- Orthogonal frequency division multiplexing (OFDM)
- Direct-sequence spread spectrum (DSSS), together
- With code division, multiple access (CDMA)
Single-carrier narrowband power line communication systems appear to be well suited to implement AMR networks, due to their inherently low costs. However, their potential cannot be realized until problems with noise and signal propagation are solved.
Reliability issues are mostly caused by large attenuation and narrowband interference sources present in the communications channel. The characteristics of the power line channel are notoriously complicated - and present a number of communication difficulties. Unfortunately, the inherently simplistic nature of the common narrowband techniques mean that they are often plagued with reliability problems when applied to this complicated channel.
More recent techniques, such as orthogonal frequency division multiplexing (OFDM) and direct-sequence spread spectrum (DSSS) have proven to be resistant to narrowband interference and to many multi-path effects, making them ideal for high data rate communications . OFDM, despite being used in broadband communications for quite some time, has only recently been explored as a narrowband modulation technique for PLC . Its inherent robustness also makes it an ideal candidate for AMR networks.Smart-grid network characterization
The communication characteristics of a particular smart-grid network are produced by many
variables, with perhaps the two most critical being the network topology and the loads connected to the network.
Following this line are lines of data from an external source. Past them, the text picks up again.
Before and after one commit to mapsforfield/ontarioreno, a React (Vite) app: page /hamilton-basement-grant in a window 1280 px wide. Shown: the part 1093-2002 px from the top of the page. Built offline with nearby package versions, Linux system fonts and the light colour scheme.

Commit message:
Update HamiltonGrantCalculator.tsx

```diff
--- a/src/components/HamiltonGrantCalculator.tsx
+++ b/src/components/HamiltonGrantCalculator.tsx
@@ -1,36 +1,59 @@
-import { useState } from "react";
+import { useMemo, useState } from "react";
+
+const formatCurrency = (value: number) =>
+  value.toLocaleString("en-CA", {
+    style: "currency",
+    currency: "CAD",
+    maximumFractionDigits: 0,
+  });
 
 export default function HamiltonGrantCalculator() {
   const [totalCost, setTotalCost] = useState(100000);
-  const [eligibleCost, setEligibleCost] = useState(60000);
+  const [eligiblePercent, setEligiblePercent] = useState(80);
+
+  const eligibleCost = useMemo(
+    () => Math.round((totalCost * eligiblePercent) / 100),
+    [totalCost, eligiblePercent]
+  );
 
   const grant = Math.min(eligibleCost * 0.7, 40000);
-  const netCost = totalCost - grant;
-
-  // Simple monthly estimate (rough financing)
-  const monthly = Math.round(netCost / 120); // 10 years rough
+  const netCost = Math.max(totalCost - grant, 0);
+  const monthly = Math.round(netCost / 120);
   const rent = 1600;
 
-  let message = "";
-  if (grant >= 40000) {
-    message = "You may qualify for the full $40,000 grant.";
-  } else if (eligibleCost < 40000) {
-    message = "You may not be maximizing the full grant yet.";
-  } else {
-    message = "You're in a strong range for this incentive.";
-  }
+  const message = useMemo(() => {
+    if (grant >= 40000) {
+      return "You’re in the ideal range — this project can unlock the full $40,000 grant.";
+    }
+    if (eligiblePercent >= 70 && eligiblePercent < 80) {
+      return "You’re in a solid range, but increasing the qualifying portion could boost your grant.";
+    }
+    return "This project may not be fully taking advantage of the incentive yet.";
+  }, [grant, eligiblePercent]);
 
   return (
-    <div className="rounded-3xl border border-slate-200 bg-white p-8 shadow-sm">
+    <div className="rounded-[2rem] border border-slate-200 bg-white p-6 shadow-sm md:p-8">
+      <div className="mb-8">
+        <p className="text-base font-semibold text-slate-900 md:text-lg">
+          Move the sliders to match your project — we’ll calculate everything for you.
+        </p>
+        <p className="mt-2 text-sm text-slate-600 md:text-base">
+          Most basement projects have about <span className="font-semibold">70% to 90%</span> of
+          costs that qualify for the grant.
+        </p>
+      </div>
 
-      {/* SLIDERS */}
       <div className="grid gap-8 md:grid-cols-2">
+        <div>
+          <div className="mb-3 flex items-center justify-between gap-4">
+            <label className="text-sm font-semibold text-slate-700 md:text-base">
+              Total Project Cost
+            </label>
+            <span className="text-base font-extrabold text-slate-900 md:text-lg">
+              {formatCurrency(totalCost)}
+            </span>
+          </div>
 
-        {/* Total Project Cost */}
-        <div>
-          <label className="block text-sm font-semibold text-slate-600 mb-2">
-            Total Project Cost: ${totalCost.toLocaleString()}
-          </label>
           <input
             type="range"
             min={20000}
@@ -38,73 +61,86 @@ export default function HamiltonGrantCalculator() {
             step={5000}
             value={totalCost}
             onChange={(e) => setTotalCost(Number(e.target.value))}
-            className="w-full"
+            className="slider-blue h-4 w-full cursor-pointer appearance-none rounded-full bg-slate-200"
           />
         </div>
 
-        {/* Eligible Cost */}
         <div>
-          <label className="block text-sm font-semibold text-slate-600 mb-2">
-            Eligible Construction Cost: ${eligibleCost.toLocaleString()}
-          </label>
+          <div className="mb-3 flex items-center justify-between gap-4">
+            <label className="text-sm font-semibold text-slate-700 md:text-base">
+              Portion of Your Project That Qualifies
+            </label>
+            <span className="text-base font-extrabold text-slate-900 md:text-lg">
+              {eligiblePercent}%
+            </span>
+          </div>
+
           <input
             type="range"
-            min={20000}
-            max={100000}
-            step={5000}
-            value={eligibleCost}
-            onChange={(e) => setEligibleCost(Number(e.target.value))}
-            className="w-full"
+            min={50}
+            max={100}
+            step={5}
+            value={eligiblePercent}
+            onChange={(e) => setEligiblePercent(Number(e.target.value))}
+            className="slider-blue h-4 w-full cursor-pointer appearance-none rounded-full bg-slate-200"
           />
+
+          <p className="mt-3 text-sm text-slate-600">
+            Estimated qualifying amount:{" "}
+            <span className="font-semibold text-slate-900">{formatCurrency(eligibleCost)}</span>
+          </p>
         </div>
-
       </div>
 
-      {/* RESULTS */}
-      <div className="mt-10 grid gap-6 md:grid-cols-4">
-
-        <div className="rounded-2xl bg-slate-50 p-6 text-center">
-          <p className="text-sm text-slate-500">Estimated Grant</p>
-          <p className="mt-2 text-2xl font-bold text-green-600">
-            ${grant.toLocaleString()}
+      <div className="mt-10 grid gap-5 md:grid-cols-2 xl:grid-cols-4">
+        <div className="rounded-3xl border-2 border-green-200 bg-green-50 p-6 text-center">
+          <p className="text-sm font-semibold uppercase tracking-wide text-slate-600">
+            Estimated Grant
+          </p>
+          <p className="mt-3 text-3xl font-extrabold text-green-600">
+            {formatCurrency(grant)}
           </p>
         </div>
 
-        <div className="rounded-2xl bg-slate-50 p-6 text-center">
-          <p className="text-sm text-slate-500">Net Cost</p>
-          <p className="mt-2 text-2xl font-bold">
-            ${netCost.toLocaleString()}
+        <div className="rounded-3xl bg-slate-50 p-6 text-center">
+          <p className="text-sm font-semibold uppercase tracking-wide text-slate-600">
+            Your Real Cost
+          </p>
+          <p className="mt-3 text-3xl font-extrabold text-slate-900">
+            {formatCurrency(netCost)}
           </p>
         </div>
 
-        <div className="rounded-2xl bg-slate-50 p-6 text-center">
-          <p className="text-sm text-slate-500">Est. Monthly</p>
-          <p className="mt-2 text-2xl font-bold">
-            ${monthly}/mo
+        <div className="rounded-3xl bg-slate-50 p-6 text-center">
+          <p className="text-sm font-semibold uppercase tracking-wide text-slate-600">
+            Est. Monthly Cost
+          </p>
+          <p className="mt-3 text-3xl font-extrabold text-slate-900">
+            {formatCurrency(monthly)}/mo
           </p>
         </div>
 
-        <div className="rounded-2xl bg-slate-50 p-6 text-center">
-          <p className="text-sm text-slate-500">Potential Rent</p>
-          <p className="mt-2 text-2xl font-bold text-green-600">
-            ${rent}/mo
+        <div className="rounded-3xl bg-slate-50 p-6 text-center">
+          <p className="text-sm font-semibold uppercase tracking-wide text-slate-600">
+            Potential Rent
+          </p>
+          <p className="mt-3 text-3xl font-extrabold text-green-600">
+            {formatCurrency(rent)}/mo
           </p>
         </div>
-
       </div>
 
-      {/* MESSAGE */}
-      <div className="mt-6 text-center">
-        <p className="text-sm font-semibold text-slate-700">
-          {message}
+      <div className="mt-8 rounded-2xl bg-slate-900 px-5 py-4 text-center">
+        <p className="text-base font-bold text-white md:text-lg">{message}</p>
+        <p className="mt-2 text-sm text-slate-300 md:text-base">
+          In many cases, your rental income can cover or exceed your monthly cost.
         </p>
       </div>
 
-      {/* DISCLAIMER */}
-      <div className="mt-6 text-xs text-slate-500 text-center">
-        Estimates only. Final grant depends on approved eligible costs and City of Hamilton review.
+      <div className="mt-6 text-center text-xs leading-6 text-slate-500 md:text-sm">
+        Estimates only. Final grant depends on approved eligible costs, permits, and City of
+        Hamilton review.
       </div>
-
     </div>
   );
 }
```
This variability means that no two MV networks have identical transmission properties.Figures 1
respectively present typical and worst-case channel characteristics, as measured in tests carried out on the MV power line in China’s Hebei province.
High noise variability in smart-grid communications. Fig.1: (above) shows low-density rural housing area noise and signal amplitude. Fig.2 (below) shows a heavy industrial area noise and signal amplitude.
In order to enhance the reliability of data transfer though the MV communications channel, an
advanced communications scheme is required to cope with the noise and the fact that many
frequencies are temporarily or permanently blocked to communication.